They already did what would have been the first thing on this list, which was to resign Jay Cutler. Many, perhaps most, of you will presumably think this was a mistake. I disagree rather strongly. Josh McCown, also a free agent, is going to be 35 when the 2014 season kicks off. And aside from the six game streak against mostly awful defenses, he has been a disappointment his entire career. You could say the same for Cutler, but he has much more arm talent, is more mobile, much younger, and has proven himself capable of winning games in the NFL. Is he elite? Not by a long shot, but I do believe Chicago can win a Super Bowl with him at the helm. If I’m proven wrong, Chicago was smart with the deal, giving themselves at free out (zero guarantee, zero cap hit) after three seasons.

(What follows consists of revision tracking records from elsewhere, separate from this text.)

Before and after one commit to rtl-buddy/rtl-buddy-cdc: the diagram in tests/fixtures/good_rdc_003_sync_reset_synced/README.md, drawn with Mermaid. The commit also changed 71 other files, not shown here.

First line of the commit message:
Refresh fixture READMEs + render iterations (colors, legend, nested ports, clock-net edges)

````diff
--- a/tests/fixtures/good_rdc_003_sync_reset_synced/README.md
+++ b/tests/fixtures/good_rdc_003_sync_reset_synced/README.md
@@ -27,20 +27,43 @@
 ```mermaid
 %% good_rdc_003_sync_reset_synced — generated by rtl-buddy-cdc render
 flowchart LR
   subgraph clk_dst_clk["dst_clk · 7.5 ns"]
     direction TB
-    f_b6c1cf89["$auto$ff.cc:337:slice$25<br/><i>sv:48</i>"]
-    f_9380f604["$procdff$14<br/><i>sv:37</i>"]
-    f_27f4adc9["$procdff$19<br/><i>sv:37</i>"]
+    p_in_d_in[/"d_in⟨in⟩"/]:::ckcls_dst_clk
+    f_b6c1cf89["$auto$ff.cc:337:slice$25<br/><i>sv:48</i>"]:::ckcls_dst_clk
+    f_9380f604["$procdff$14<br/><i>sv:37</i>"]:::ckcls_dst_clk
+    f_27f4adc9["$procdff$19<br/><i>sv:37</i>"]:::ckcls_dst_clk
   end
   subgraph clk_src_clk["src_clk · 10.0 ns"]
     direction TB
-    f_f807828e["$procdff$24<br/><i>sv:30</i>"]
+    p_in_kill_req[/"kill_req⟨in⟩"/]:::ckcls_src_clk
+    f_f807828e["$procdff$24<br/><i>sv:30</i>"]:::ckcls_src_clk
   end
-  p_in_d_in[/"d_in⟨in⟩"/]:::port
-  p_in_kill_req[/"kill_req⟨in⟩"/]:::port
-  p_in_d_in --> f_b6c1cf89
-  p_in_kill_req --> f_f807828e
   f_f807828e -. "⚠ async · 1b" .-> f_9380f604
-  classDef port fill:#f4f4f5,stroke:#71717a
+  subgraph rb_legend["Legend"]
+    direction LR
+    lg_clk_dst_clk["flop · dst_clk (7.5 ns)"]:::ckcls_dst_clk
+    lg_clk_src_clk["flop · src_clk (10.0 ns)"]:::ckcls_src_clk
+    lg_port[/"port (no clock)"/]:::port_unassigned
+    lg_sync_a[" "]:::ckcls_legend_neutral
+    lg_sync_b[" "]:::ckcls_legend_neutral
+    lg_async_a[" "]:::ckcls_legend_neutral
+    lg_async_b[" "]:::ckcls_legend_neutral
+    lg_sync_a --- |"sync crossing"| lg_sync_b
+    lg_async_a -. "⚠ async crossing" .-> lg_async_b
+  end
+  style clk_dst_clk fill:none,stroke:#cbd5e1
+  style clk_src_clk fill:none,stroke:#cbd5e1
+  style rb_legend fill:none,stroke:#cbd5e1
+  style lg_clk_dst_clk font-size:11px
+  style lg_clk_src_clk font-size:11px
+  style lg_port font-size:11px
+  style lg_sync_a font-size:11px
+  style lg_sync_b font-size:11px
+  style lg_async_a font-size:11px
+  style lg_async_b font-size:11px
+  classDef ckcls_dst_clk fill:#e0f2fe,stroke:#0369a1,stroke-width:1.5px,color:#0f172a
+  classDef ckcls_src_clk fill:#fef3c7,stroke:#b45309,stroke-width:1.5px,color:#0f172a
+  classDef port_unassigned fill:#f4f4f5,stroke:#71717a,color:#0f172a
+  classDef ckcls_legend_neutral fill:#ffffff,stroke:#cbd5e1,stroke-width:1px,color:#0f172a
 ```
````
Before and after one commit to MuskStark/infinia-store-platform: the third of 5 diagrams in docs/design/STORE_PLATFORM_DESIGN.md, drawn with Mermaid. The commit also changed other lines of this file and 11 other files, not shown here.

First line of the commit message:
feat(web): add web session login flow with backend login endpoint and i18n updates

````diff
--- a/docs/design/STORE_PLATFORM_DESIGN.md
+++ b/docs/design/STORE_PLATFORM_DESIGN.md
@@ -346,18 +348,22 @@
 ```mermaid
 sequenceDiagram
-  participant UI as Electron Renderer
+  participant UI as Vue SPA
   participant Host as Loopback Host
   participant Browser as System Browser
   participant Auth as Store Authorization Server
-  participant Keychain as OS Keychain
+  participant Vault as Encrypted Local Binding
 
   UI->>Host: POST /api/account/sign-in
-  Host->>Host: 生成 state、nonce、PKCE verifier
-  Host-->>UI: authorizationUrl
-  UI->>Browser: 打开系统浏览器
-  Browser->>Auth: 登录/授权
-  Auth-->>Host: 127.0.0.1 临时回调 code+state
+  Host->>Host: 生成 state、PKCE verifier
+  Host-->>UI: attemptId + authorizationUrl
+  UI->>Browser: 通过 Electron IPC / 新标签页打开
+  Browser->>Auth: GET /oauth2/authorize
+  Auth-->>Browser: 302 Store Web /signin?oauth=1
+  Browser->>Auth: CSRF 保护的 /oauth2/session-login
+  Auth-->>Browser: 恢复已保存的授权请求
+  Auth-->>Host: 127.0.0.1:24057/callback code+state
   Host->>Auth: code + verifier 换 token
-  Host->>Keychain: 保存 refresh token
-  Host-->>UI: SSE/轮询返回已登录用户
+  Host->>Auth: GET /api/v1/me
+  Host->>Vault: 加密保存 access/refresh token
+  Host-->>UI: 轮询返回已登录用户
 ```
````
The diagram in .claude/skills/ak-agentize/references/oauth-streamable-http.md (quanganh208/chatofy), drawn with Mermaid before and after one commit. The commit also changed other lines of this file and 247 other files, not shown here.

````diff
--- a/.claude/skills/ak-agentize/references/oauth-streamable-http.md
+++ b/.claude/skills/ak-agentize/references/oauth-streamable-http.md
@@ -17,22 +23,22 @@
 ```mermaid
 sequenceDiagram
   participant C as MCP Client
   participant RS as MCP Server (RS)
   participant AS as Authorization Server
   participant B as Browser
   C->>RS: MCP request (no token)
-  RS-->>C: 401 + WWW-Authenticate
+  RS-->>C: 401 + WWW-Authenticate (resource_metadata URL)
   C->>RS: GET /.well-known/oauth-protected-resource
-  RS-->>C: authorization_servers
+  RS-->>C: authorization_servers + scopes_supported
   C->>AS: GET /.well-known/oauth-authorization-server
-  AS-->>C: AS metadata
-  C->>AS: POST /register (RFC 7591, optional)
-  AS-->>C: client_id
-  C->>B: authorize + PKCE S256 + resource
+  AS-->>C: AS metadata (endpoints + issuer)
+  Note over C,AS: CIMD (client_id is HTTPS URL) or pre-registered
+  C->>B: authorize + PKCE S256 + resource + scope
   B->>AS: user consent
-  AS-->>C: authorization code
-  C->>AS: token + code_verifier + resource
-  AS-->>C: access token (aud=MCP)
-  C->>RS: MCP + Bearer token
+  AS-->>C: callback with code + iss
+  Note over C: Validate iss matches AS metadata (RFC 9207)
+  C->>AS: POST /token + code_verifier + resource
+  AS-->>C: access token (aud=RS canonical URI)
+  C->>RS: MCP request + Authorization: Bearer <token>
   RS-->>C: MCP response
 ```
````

The Cutler re-signing also frees the team up to address their biggest area of need: the defense. The Bears have seven significant free agents on that side of the ball. The list includes the aforementioned Henry Melton, D.J. Williams, Charles Tillman, and Nate Collins. The other defensive starters who are free to sign elsewhere are James Anderson, Corey Wootton, Major Wright and Zackary Bowman. There is also speculation that Julius Peppers won’t be back unless he agrees to a radically restructured deal following the worst season of his pro career.
I would expect Chicago to comb free agency to bolster the front seven, especially considering the relative strength of the free agent class in those areas. We should also see the Bears dedicate most of their draft energy to the defensive side of the ball. Not exactly exciting stuff for us fantasy folks, huh?
Pending any surprise releases, they are not slated to lose much on the offensive side of the ball. There will have a need at center (a position all fantasy owners are concerned with) and Chicago should look to upgrade their running back corps behind an aging Matt Forte. But the odds of anybody reading this drafting any Bear in 2014 who is not already on the roster is somewhere between slim and none.
With even modest upgrades on defense, this is a team who can contend. With another season of Trestman at the helm, a bit better fortune on the injury front, and the continued development of Kyle Long and Alshon Jeffery, there is a lot to look forward to.